Hopefully, small proves to be beautiful for the Africa-focused private equity investors making deals last week. Because, the common theme of the week was deals of the smaller variety. Not that they don't have big plans. They do.
Fresh from holding a first close for its second fund in early April,
Catalyst Principal Partners has completed the first investment for the fund by acquiring
Jambo Biscuits from the Dawda family. The transaction is being executed via a newly-formed company,
Britania Foods, whose name is derived from Jambo's flagship biscuit brand, well-known in Kenya.

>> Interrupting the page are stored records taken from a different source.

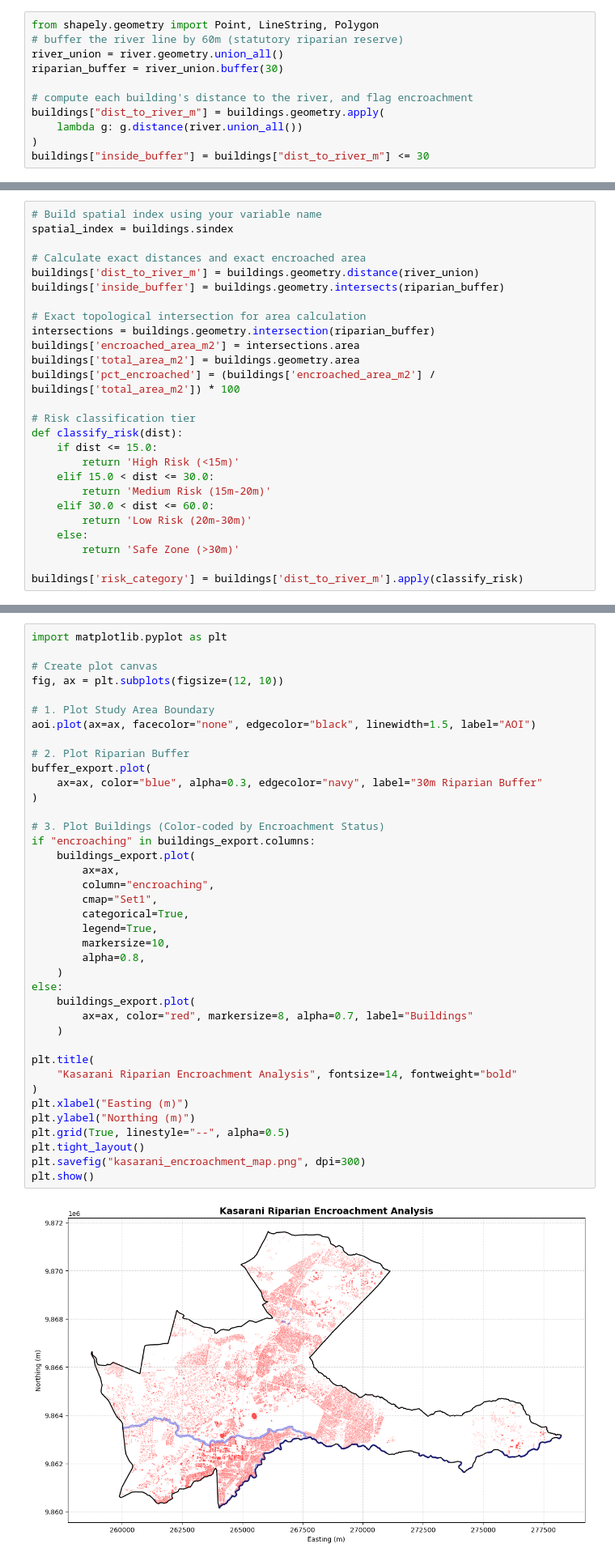
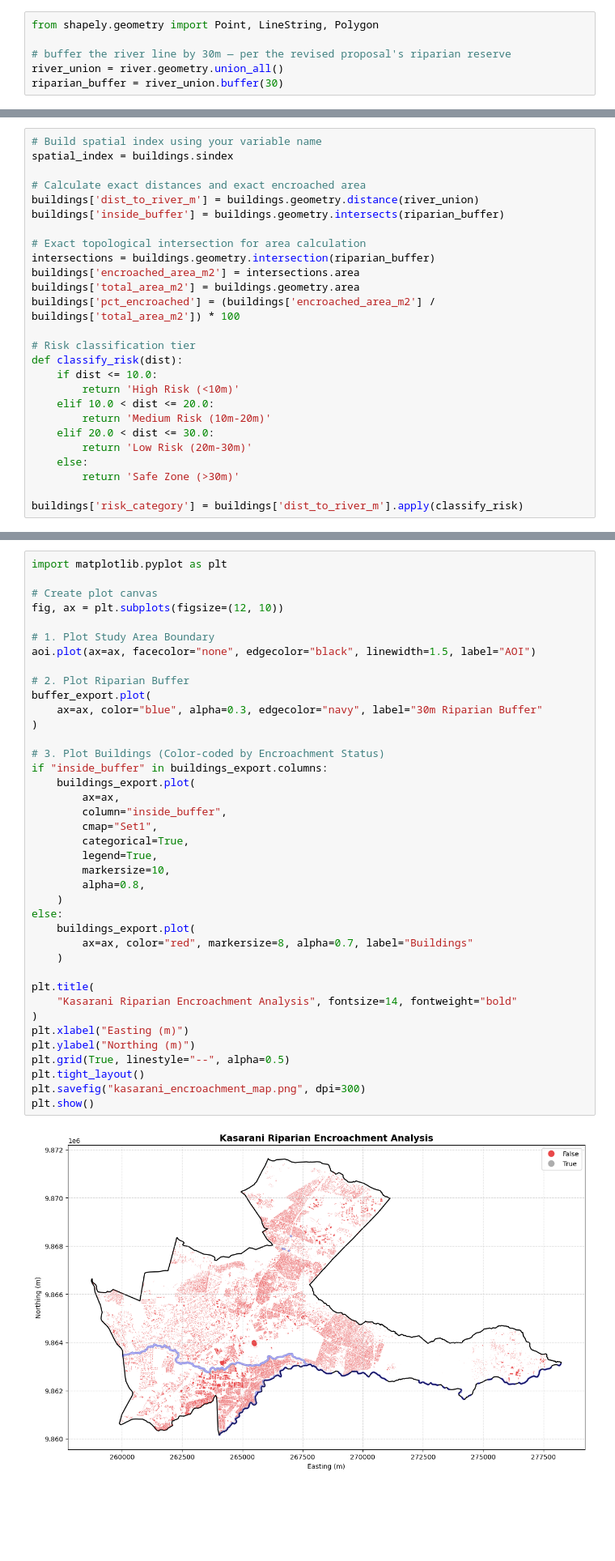
Before and after one commit to mwaikelvin2k-creator/Reparian_enchroachment_Detector, a Jupyter notebook: Preprocessing/Cleaning.ipynb, the cells around one changed output, grey strips where cells are left out. Shown at 81% size. Saved outputs shown, nothing was run; the diff lists cells and outputs as text; blank space fills up the shorter version.

```diff
--- a/Preprocessing/Cleaning.ipynb
+++ b/Preprocessing/Cleaning.ipynb
@@ -122,15 +124,10 @@ buildings["building_type"] = buildings.get("building",pd.Series(dtype="object"))
 ## 5. Generate the buffer zone and label encroachment
 # %%
 from shapely.geometry import Point, LineString, Polygon
-# buffer the river line by 60m (statutory riparian reserve)
+
+# buffer the river line by 30m — per the revised proposal's riparian reserve
 river_union = river.geometry.union_all()
 riparian_buffer = river_union.buffer(30)
-
-# compute each building's distance to the river, and flag encroachment
-buildings["dist_to_river_m"] = buildings.geometry.apply(
-    lambda g: g.distance(river.union_all())
-)
-buildings["inside_buffer"] = buildings["dist_to_river_m"] <= 30
 # %% [markdown]
 ## 6. Spatial Indexing & Metric Overlay
 # %%
@@ -149,11 +146,11 @@ buildings['pct_encroached'] = (buildings['encroached_area_m2'] / buildings['tota
 
 # Risk classification tier
 def classify_risk(dist):
-    if dist <= 15.0:
-        return 'High Risk (<15m)'
-    elif 15.0 < dist <= 30.0:
-        return 'Medium Risk (15m-20m)'
-    elif 30.0 < dist <= 60.0:
+    if dist <= 10.0:
+        return 'High Risk (<10m)'
+    elif 10.0 < dist <= 20.0:
+        return 'Medium Risk (10m-20m)'
+    elif 20.0 < dist <= 30.0:
         return 'Low Risk (20m-30m)'
     else:
         return 'Safe Zone (>30m)'
@@ -280,36 +335,36 @@ aoi.plot(ax=ax, facecolor="none", edgecolor="black", linewidth=1.5, label="AOI")
 
 # 2. Plot Riparian Buffer
 buffer_export.plot(
     ax=ax, color="blue", alpha=0.3, edgecolor="navy", label="30m Riparian Buffer"
 )
 
 # 3. Plot Buildings (Color-coded by Encroachment Status)
-if "encroaching" in buildings_export.columns:
+if "inside_buffer" in buildings_export.columns:
     buildings_export.plot(
         ax=ax,
-        column="encroaching",
+        column="inside_buffer",
         cmap="Set1",
         categorical=True,
         legend=True,
         markersize=10,
         alpha=0.8,
     )
 else:
     buildings_export.plot(
         ax=ax, color="red", markersize=8, alpha=0.7, label="Buildings"
     )
 
 plt.title(
     "Kasarani Riparian Encroachment Analysis", fontsize=14, fontweight="bold"
 )
 plt.xlabel("Easting (m)")
 plt.ylabel("Northing (m)")
 plt.grid(True, linestyle="--", alpha=0.5)
 plt.tight_layout()
 plt.savefig("kasarani_encroachment_map.png", dpi=300)
 plt.show()
 # %% [output]
-[figure, old version]
+[figure, new version]
 # %% [markdown]
 ### b) Raster Overlay Map (Sentinel-2 RGB + Vector Layers)
 - Plots the 10m Sentinel-2 satellite tile in the background
```
Also changed, not shown: parts of 16 cells of this notebook, 4 other files.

As well as providing Britania Foods with an injection of working capital, Catalyst plans to support the portfolio company strategically, improving its technical capabilities, management skills, corporate governance as well as reinforcing the company's distribution network. As part of the deal, Catalyst has appointed Robert Kagundah, an experienced executive whose worked in multiple African markets managing regional FMCG businesses, including
The Coca-Cola Company.
DOB Equity has become the latest institution to back
Africa Logistics Properties,
(ALP), a developer and manager of Grade A warehousing in Nairobi. The Dutch family office is investing $4 million in the firm for an undisclosed stake.
The fresh capital will be used to support ALP warehouse development plans as well as its expansion plans across the broader East Africa region. In early March, a consortium of investors made up of UK development finance institution
Maris Capital and
Mbuyu Capital Partners jointly invested $48 million in ALP which was recently set up to take advantage of the opportunity provided by the lack of quality, international-standard warehousing space in the region.
Quona Capital, via the $141 million Accion Frontier Inclusion Fund which closed in March this year, is backing
AllLife, a life insurance company providing cover for those with HIV and diabetes in South Africa. Financial terms of the deal were not disclosed.
The transaction is the tenth deal for the fund which closed with commitments totaling $141 million in March this year and marks the first foray into the insuretech space for the fintech-focused investment vehicle. The capital is being earmarked to support the company's product development plans and its expansion priorities in new countries outside South Africa.
The Moringa Partnership, an impact investor, is making its second deal in Africa, backing
Asante Capital EPZ, a Kenyan agroforestry business founded in 2015, with $6 million. The size of the stake and other terms of the deal were not disclosed.
The fresh capital will help Asante scale its operations to support its expansion plans. The firm develops tree plantations and tropical crops, and an initial $3 million of the investment will be used to support the development of a plywood industry in the East African country as well as kick-start the production of essential oils and food products.
Staying in the ealm of impact investing, two funds backed
Investisseurs & Partenaires' impact fund-of-funds, IP Développement II, have recently made investments in Senegal and Burkina Faso. In backing
OuiCarry, a Senegalese delivery service operator,
Teranga Capital is making its first investment for its €5 million fund, whilst
Sinergi Burkhina is adding a second company,
AgroServ, to its €2.5 million fund's portfolio.
In fundraising news,
500 Startups, a globally-focused venture capital firm headquartered in Silicon Valley, announced that it has held a first close for its MENA-focused fund last week. The 500 Startups MENA fund, which is also known as 500 Falcons, landed $15 million of the $30 million it is targeting for investment in early-stage startups in the MENA region.
Among the LPs making commitments to the fund's first close are the
Oman Investment Fund and the
Qatar Science and Technology Park. According to 500 Startups, about 50% of the fund will be invested in between 100 and 150 companies, with the balance of the fund held for follow-on investment in the top 20% of the portfolio
Àrgentil Capital Management has launched the raise for its second fund, a generalist equity/debt fund that will target opportunities in small and mid-sized businesses in Nigeria. The new fund has already received commitments from three investors who participated in Àrgentil's first fund, which is now in the process of being fully realized and wound down.
Àrgentil Principal Investment Portfolio II or APIP II is initially targeting a final close $12.5 million and is hoping to deliver investors an IRR of 25%. The fund's strategy will be to allocate between $100,000 and $1 million in its deals, investing in both debt and equity instruments.
Financial Times had a couple of interesting pieces that caught our eye last week. In the first, it reports that private companies and private equity firms are sensing promising investment opportunities in the healthcare sector on the continent as more and more of Africa's consumers can increasingly afford treatment.
And in the second, Jim Roth, one of the founders of
LeapFrog Investments, explains how the decade-old emerging markets specialist investor has grown since its launch and his conviction that capitalism can have a transformative social impact.